Three pieces of advice that apply to everyone thinking about or actively shopping for a mortgage:
- Shop for the best terms
- Compare Options
- Negotiate for even better terms
The Mortgage Shopping Process
Just like you can buy the food or clothing from a big box or discount store, the same is true of mortgages. Getting the best value means seeing what each type of “store” has to offer. When it comes to mortgages, they are “sold” by several types of lenders:
- Credit unions
- Mortgage companies
- Commercial banks
- Mortgage brokers (represent several companies)
There are also hybrids of the above, where a lender might also act as a broker.
Your real estate agent can also direct you to one of the above. This is often a way to get a preferred rate that you could not have gotten from the same institution on your own. Do not assume that just because you have been loyal to a bank for all of your business that they will give you the best rate. As was the case with this article’s author, he ended up using his savings bank but had to work with a referral from his real estate agent to get a better rate.
Check the Reviews
Referrals count when shopping for a mortgage. Check reliable websites such as these BBB (the Better Business Bureau) reviews for Freedom Mortgage. Research shows that 82% of people see the value in reading reviews.
Ask about Fees
Be sure to ask your lender or broker how they are going to be paid. Brokers are often paid fees that could be tacked on to your closing costs. Do not assume that just because you are in a bank that they are a lender. Don’t be afraid of broker fees if the mortgage they are offering is at a lower rate than a mortgage without fees.
Mortgage Cost Comparison Checklist
Do not compare mortgages by only looking at the monthly payment (although that is important.) Be sure to compare:
- Monthly payment
- Loan Term
- Type of loan (adjustable or fixed)
- If adjustable, determine how the rates will change when interest rates fall and rise.
- Interest Rates (ask if rates are quoted for the day or week)

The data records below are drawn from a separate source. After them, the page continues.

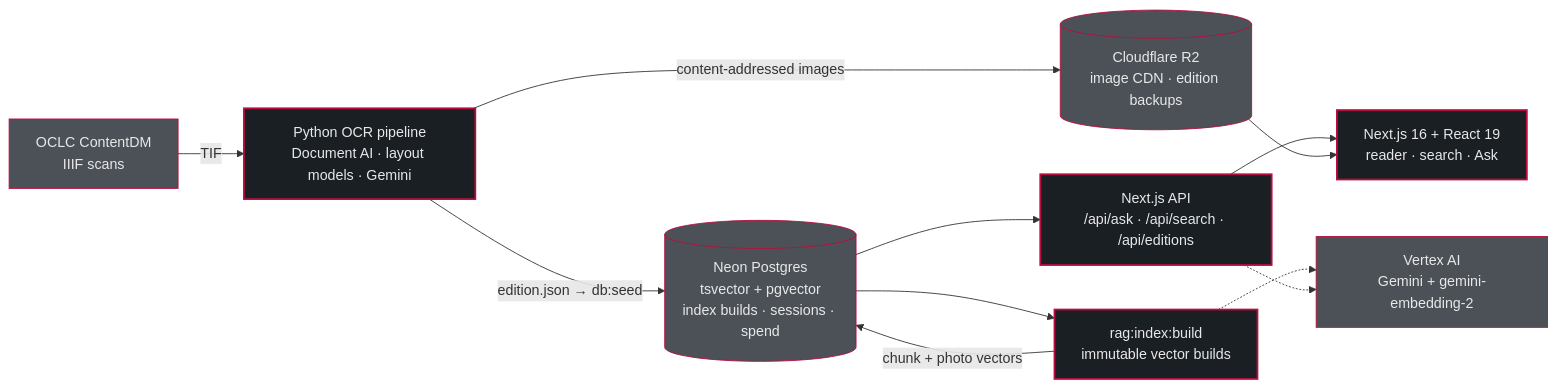
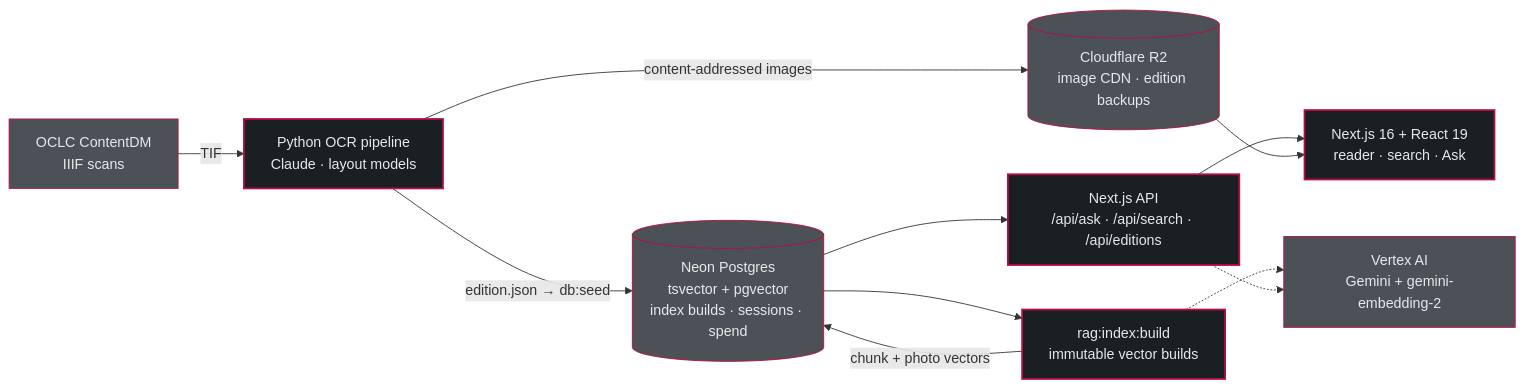
The diagram in README.md (Bamyani1/interactive-newspaper), drawn with Mermaid before and after one commit. The commit also changed other lines of this file, not shown here.

Commit message:
docs: describe the Claude-only OCR pipeline in the README

````diff
--- a/README.md
+++ b/README.md
@@ -125,25 +125,25 @@
 ```mermaid
 flowchart LR
   classDef brand fill:#1A1F24,stroke:#B80D3E,color:#E8E8E8,stroke-width:2px
   classDef data fill:#4C5158,stroke:#B80D3E,color:#E8E8E8,stroke-width:1px
 
   IIIF["OCLC ContentDM<br/>IIIF scans"]:::data
-  OCR["Python OCR pipeline<br/>Document AI · layout models · Gemini"]:::brand
+  OCR["Python OCR pipeline<br/>Claude · layout models"]:::brand
   R2[("Cloudflare R2<br/>image CDN · edition backups")]:::data
   DB[("Neon Postgres<br/>tsvector + pgvector<br/>index builds · sessions · spend")]:::data
   IDX["rag:index:build<br/>immutable vector builds"]:::brand
   AI["Vertex AI<br/>Gemini + gemini-embedding-2"]:::data
   API["Next.js API<br/>/api/ask · /api/search · /api/editions"]:::brand
   UI["Next.js 16 + React 19<br/>reader · search · Ask"]:::brand
 
   IIIF -- "TIF" --> OCR
   OCR -- "content-addressed images" --> R2
   OCR -- "edition.json → db:seed" --> DB
   DB --> IDX
   IDX -- "chunk + photo vectors" --> DB
   IDX -.-> AI
   DB --> API
   API -.-> AI
   API --> UI
   R2 --> UI
 ```
````
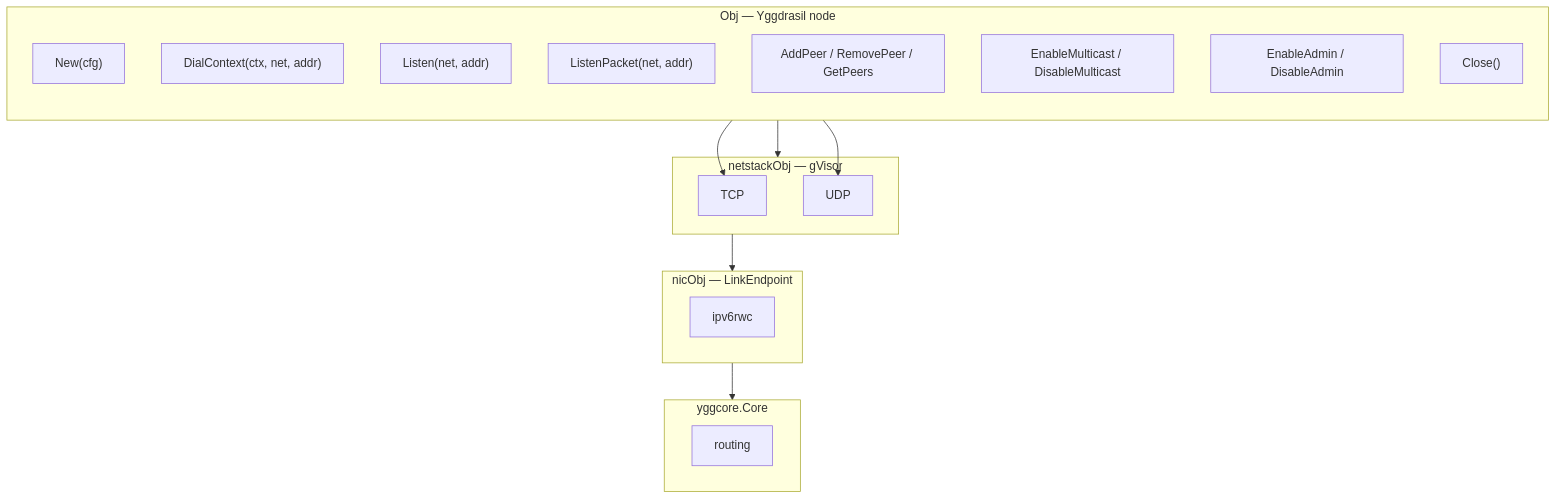
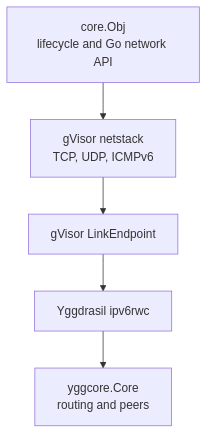
One commit to voluminor/ratatoskr changed the first of 2 diagrams in mod/core/README.md. Above: the diagram before and after it, drawn with Mermaid. The commit also changed other lines of this file and 273 other files, not shown here.

````diff
--- a/mod/core/README.md
+++ b/mod/core/README.md
@@ -26,33 +30,12 @@
 ```mermaid
-flowchart TB
-    subgraph Obj["Obj — Yggdrasil node"]
-        direction TB
-        New["New(cfg)"]
-        Dial["DialContext(ctx, net, addr)"]
-        Lis["Listen(net, addr)"]
-        LisP["ListenPacket(net, addr)"]
-        Peers["AddPeer / RemovePeer / GetPeers"]
-        MC["EnableMulticast / DisableMulticast"]
-        Adm["EnableAdmin / DisableAdmin"]
-        Close["Close()"]
-    end
-
-    subgraph Netstack["netstackObj — gVisor"]
-        TCP["TCP"]
-        UDP["UDP"]
-    end
-
-    subgraph NIC["nicObj — LinkEndpoint"]
-        RW["ipv6rwc"]
-    end
-
-    subgraph Core["yggcore.Core"]
-        Routing["routing"]
-    end
-
-    Dial --> Netstack
-    Lis --> TCP
-    LisP --> UDP
-    Netstack --> NIC
-    NIC --> Core
+flowchart TD
+  API["core.Obj<br/>lifecycle and Go network API"]
+  Stack["gVisor netstack<br/>TCP, UDP, ICMPv6"]
+  NIC["gVisor LinkEndpoint"]
+  RWC["Yggdrasil ipv6rwc"]
+  YGG["yggcore.Core<br/>routing and peers"]
+  API --> Stack
+  Stack --> NIC
+  NIC --> RWC
+  RWC --> YGG
 ```
````
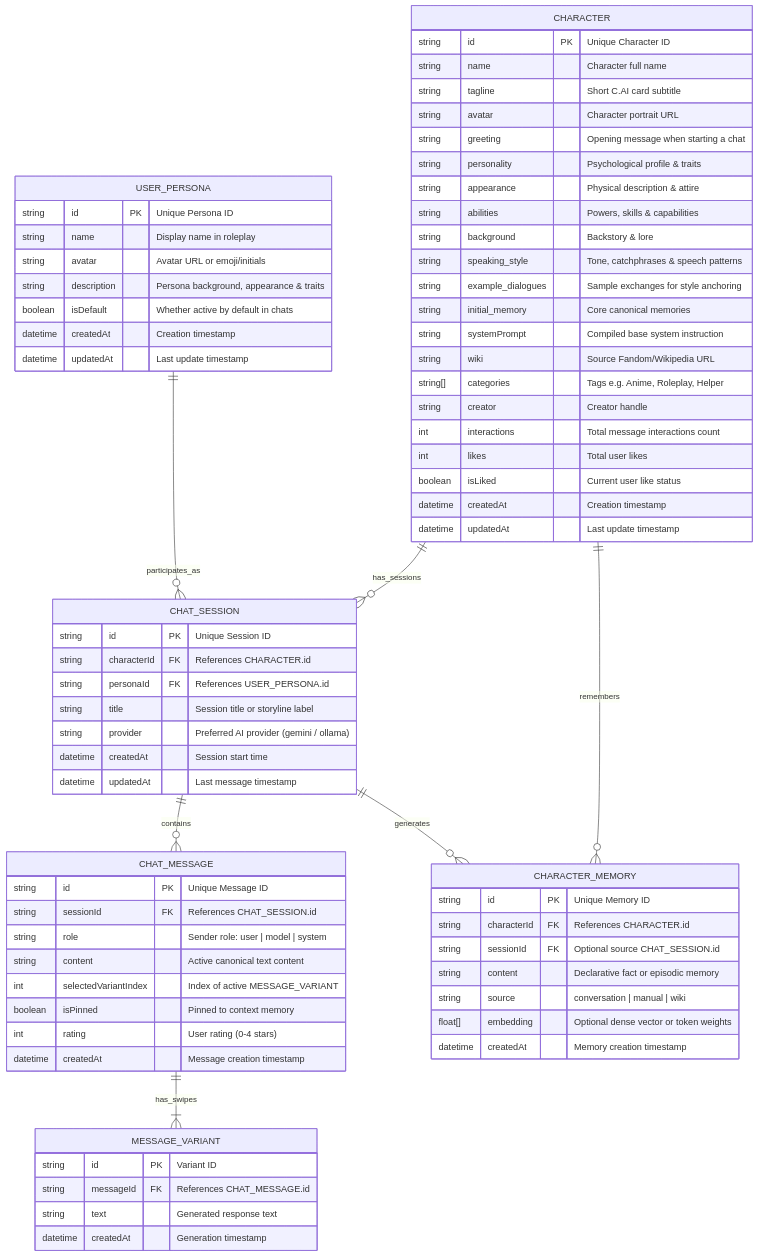
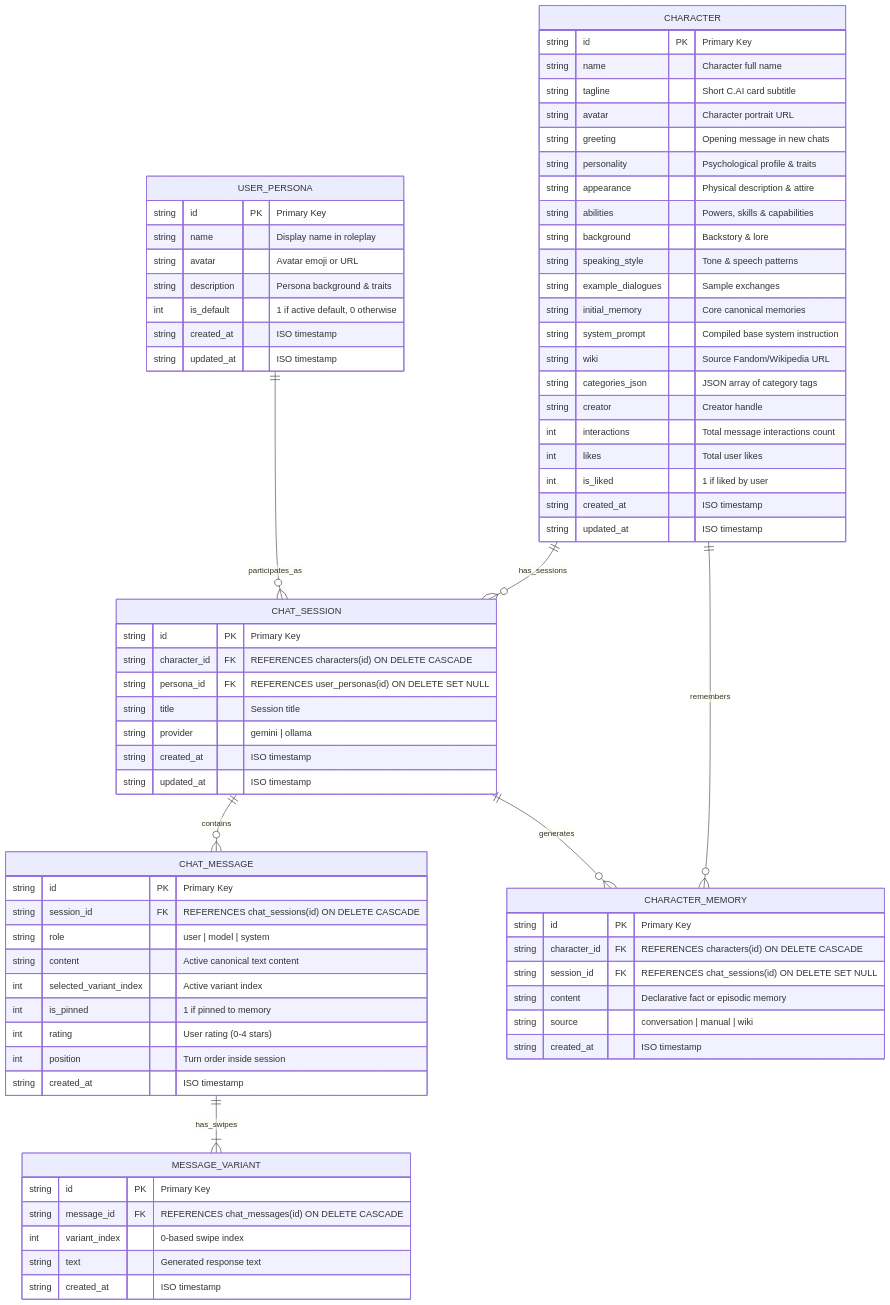
Before and after one commit to Kazuken123/My-C.AI-Universe: the second of 4 diagrams in docs/ARCHITECTURE_ERD_DFD.md, drawn with Mermaid. The commit also changed other lines of this file and 36 other files, not shown here.

Commit message:
feat(oop+db): refactor full-stack architecture to OOP classes & add complete SQL database scripts

````diff
--- a/docs/ARCHITECTURE_ERD_DFD.md
+++ b/docs/ARCHITECTURE_ERD_DFD.md
@@ -109,81 +200,82 @@
 ```mermaid
 erDiagram
     USER_PERSONA ||--o{ CHAT_SESSION : "participates_as"
     CHARACTER ||--o{ CHAT_SESSION : "has_sessions"
     CHARACTER ||--o{ CHARACTER_MEMORY : "remembers"
     CHAT_SESSION ||--o{ CHAT_MESSAGE : "contains"
     CHAT_MESSAGE ||--|{ MESSAGE_VARIANT : "has_swipes"
     CHAT_SESSION ||--o{ CHARACTER_MEMORY : "generates"
 
     USER_PERSONA {
-        string id PK "Unique Persona ID"
+        string id PK "Primary Key"
         string name "Display name in roleplay"
-        string avatar "Avatar URL or emoji/initials"
-        string description "Persona background, appearance & traits"
-        boolean isDefault "Whether active by default in chats"
-        datetime createdAt "Creation timestamp"
-        datetime updatedAt "Last update timestamp"
+        string avatar "Avatar emoji or URL"
+        string description "Persona background & traits"
+        int is_default "1 if active default, 0 otherwise"
+        string created_at "ISO timestamp"
+        string updated_at "ISO timestamp"
     }
 
     CHARACTER {
-        string id PK "Unique Character ID"
+        string id PK "Primary Key"
         string name "Character full name"
         string tagline "Short C.AI card subtitle"
         string avatar "Character portrait URL"
-        string greeting "Opening message when starting a chat"
+        string greeting "Opening message in new chats"
         string personality "Psychological profile & traits"
         string appearance "Physical description & attire"
         string abilities "Powers, skills & capabilities"
         string background "Backstory & lore"
-        string speaking_style "Tone, catchphrases & speech patterns"
-        string example_dialogues "Sample exchanges for style anchoring"
+        string speaking_style "Tone & speech patterns"
+        string example_dialogues "Sample exchanges"
         string initial_memory "Core canonical memories"
-        string systemPrompt "Compiled base system instruction"
+        string system_prompt "Compiled base system instruction"
         string wiki "Source Fandom/Wikipedia URL"
-        string[] categories "Tags e.g. Anime, Roleplay, Helper"
+        string categories_json "JSON array of category tags"
         string creator "Creator handle"
         int interactions "Total message interactions count"
         int likes "Total user likes"
-        boolean isLiked "Current user like status"
-        datetime createdAt "Creation timestamp"
-        datetime updatedAt "Last update timestamp"
+        int is_liked "1 if liked by user"
+        string created_at "ISO timestamp"
+        string updated_at "ISO timestamp"
     }
 
     CHAT_SESSION {
-        string id PK "Unique Session ID"
-        string characterId FK "References CHARACTER.id"
-        string personaId FK "References USER_PERSONA.id"
-        string title "Session title or storyline label"
-        string provider "Preferred AI provider (gemini / ollama)"
-        datetime createdAt "Session start time"
-        datetime updatedAt "Last message timestamp"
+        string id PK "Primary Key"
+        string character_id FK "REFERENCES characters(id) ON DELETE CASCADE"
+        string persona_id FK "REFERENCES user_personas(id) ON DELETE SET NULL"
+        string title "Session title"
+        string provider "gemini | ollama"
+        string created_at "ISO timestamp"
+        string updated_at "ISO timestamp"
     }
 
     CHAT_MESSAGE {
-        string id PK "Unique Message ID"
-        string sessionId FK "References CHAT_SESSION.id"
-        string role "Sender role: user | model | system"
+        string id PK "Primary Key"
+        string session_id FK "REFERENCES chat_sessions(id) ON DELETE CASCADE"
+        string role "user | model | system"
         string content "Active canonical text content"
-        int selectedVariantIndex "Index of active MESSAGE_VARIANT"
-        boolean isPinned "Pinned to context memory"
+        int selected_variant_index "Active variant index"
+        int is_pinned "1 if pinned to memory"
         int rating "User rating (0-4 stars)"
-        datetime createdAt "Message creation timestamp"
+        int position "Turn order inside session"
+        string created_at "ISO timestamp"
     }
 
     MESSAGE_VARIANT {
-        string id PK "Variant ID"
-        string messageId FK "References CHAT_MESSAGE.id"
+        string id PK "Primary Key"
+        string message_id FK "REFERENCES chat_messages(id) ON DELETE CASCADE"
+        int variant_index "0-based swipe index"
         string text "Generated response text"
-        datetime createdAt "Generation timestamp"
+        string created_at "ISO timestamp"
     }
 
     CHARACTER_MEMORY {
-        string id PK "Unique Memory ID"
-        string characterId FK "References CHARACTER.id"
-        string sessionId FK "Optional source CHAT_SESSION.id"
+        string id PK "Primary Key"
+        string character_id FK "REFERENCES characters(id) ON DELETE CASCADE"
+        string session_id FK "REFERENCES chat_sessions(id) ON DELETE SET NULL"
         string content "Declarative fact or episodic memory"
         string source "conversation | manual | wiki"
-        float[] embedding "Optional dense vector or token weights"
-        datetime createdAt "Memory creation timestamp"
+        string created_at "ISO timestamp"
     }
 ```
````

- Points are another term for fees that are due the broker or lender. Sometimes to lower the interest rate you will need to pay more points. It makes sense that if you pay higher fees, the bank is making more money up front enabling them to charge less for the loan.
- Convert points into a dollar amount, so you fully understand what you are paying. Your broker or lender would gladly do this for you.
- Fees: not every mortgage will have all of these fees or will combine multiple fees into one number. If you cannot get an estimate, use a different lender or broker.
- Application fee
- Appraisal fee
- Loan Originating
- Closing costs
- APR (annual percentage rate): This is percentage rate that incorporates any fees paid to the broker, points, and any other charges. The number itself is the annual interest rate.
Some fees can be avoided with a “no cost” mortgage. Check the interest rate since the “fees” could be charged in the form of a higher interest rate.
Most lenders will require a down payment equal to 20% of the home price. If they require less than 20%, it is common to require the buyer to purchase insurance called PMI (private mortgage insurance). Some government programs require smaller down payments.
As you pay off your mortgage, and as the value of your home increases, you may be able to stop paying for the insurance.
Negotiating for the Best Deal
Do not be shy when playing one lender against another. Like any business, a mortgage lender has a quote to fill and under certain circumstances may be willing to extend a better offer.
Ask for an itemized list of all fees so that you can ask for individual line items to be reduced or waived. Once you land on a price you like, ask the lender to “lock-in” the quote. Some lenders will charge a “lock-in” fee. Lock-ins do not always work in your favor since if rates decline you will not see your rate decline.
Mortgages and Bad Credit
Do not feel that you need to hide any credit problems. Mainstream lenders will often overlook problems such as unemployment. Request a credit report from one of the credit reporting agencies and proactively address any issues with the mortgage lender. Credit reporting agencies include Equifax, Experian, and TransUnion.